Since 2002, Rock House's system of musical instruction—which comprises DVDs, books, and Web-based lesson support—has helped aspiring rock stars to master strumming guitars, plucking basses, and tickling keyboards to a variety of different genres. Several renowned blues, rock, and metal artists have participated in the Rock House program, including members of Megadeth, The Gary Hoey Band, and Parliament-Funkadelic. In addition to their training materials, Rock House also certifies instructors at local music centers so they can conduct one-on-one private lessons tailored to enhancing students' strengths and neutralizing their weaknesses, such as the inability to destroy a guitar on the first smash.
Part of the Connecticut Fund for the Environment, Save the Sound works to restore and protect the tidal wetlands, coastal grasslands, and island forests of the Long Island Sound. Environmental engineer Gwen MacDonald works with construction crews and project managers to implement her design plans at habitat-restoration sites, and volunteer coordinator Kierran Broatch organizes locals to fill these areas with native plant species. As part of their efforts to restore degraded coastal marsh and river habitats, Save the Sound has opened fish breeding habitats that were blocked for more than a century. It achieved increased public awareness through outreach and education, and now volunteers monitor these areas regularly.
Schooner Inc began in 1975 as a means to highlight the plight of the Long Island Sound and to help amplify the positive difference that the Clean Water Act was starting to make in US waters. Today, the company connects more than 8,000 people each year to the beauty and history of New Haven Harbor via public sails, summer camps, and educational programs.
For the last 23 years, the Quinnipiack?central Connecticut's only traditionally rigged tall ship?has hosted hands-on marine experiences for kids and adults. The New Haven mayor has officially decreed the schooner to be the city's flagship, as well as the ship Most Likely to Wear Couture Sails. The spacious boat was named to honor the Native Americans who inhabited the region and is helmed by an experienced and friendly crew.
For nearly 20 years, Easter Seals' merrymakers have ornamented New Haven's Lighthouse Point Park with luminous holiday displays. As dusk settles, caravans wind their way through the spacious park's festive arrangements, which, in holidays past, have greeted revelers with flocks of deer peeking through the pines, igloos that broach the seashore, and blazing tunnels of twinkling lights. Many displays feature LED bulbs, which not only create more vibrant displays but also save electricity that can be used to recharge the noses of VIP reindeer. Every car that passes through the light-flecked park supports Easter Seals Disability Services, a nonprofit that provides enrichment opportunities for those with disabilities.
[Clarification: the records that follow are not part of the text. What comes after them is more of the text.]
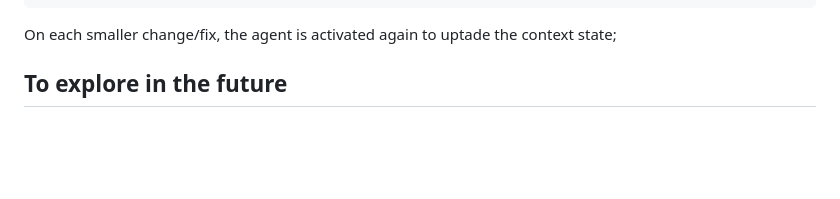
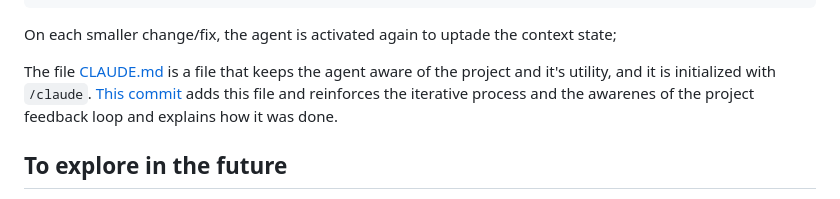
Before and after one commit to y3i12/master_of_muppets, a Markdown page: README.md, the part around the change. Drawn GitHub-style; blank space fills up the shorter version.

Commit message:
MOAR Upedeta RAEDME.nd (adds claude info)
Adding some documentation of how the AI is being tied up to the project.

```diff
--- a/README.md
+++ b/README.md
@@ -75,6 +75,7 @@ In the context of the GitHub repository, I'd ask you to:
 
 On each smaller change/fix, the agent is activated again to uptade the context state;
 
+The file [CLAUDE.md](CLAUDE.md) is a file that keeps the agent aware of the project and it's utility, and it is initialized with `/claude`. [This commit](https://github.com/y3i12/master_of_muppets/commit/ba7999ed3ab6fd23784af9ec2a1299c8066d6f7f) adds this file and reinforces the iterative process and the awarenes of the project feedback loop and explains how it was done.
 
 ## To explore in the future
   - Some sort of documentation;
```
Since Jim and Mike Amore opened Jet Cleaners in 1956, the place has become a rite of passage not only for Mike Amore Jr., who worked there as a teen and now represents the third generation of his family's business, but for New Haven residents. The company's Facebook page fondly catalogs photos of staff through the decades, occasionally noting the growth of their careers and families, or marking their passing. The good feelings are mutual, as the community voted Jet Cleaners Elm City's Best Dry Cleaner and Tailor in 2011. Voting with their dollars, the Yale Repertory Theater and Yale Medical School entrust Amore and his team with their costumes and lab coats, a practice begun after hearing the school's dean relied on them to starch his upper lip. A light touch with these delicate materials extends to refreshing heirloom quilts and wedding gowns, as well as tailoring suits. Free weekly pickup and delivery services save trips to the cleaner's modernist building on State Street, which is instantly recognizable not only for its austere design but also for the garden flourishing within its glass walls.
A renowned artist whose work has graced shows at major museums, Brainard Carey knows the difficult journey from aspiration to success firsthand. Through The Art World Demystified, he helps connect artists at all levels – from those just starting out to others seeking major breaks in mid-career – to opportunities for shows and sponsorship. In his subscription-based newsletter, Brainard spotlights not only deadlines for grants, awards, and residencies, but also interviews major figures in the arts, such as Pablo Picasso's favorite brush. He even extends his services directly to individual subscribers with one-on-one mentoring, which ranges from answering questions to consulting artists about their work and networking skills.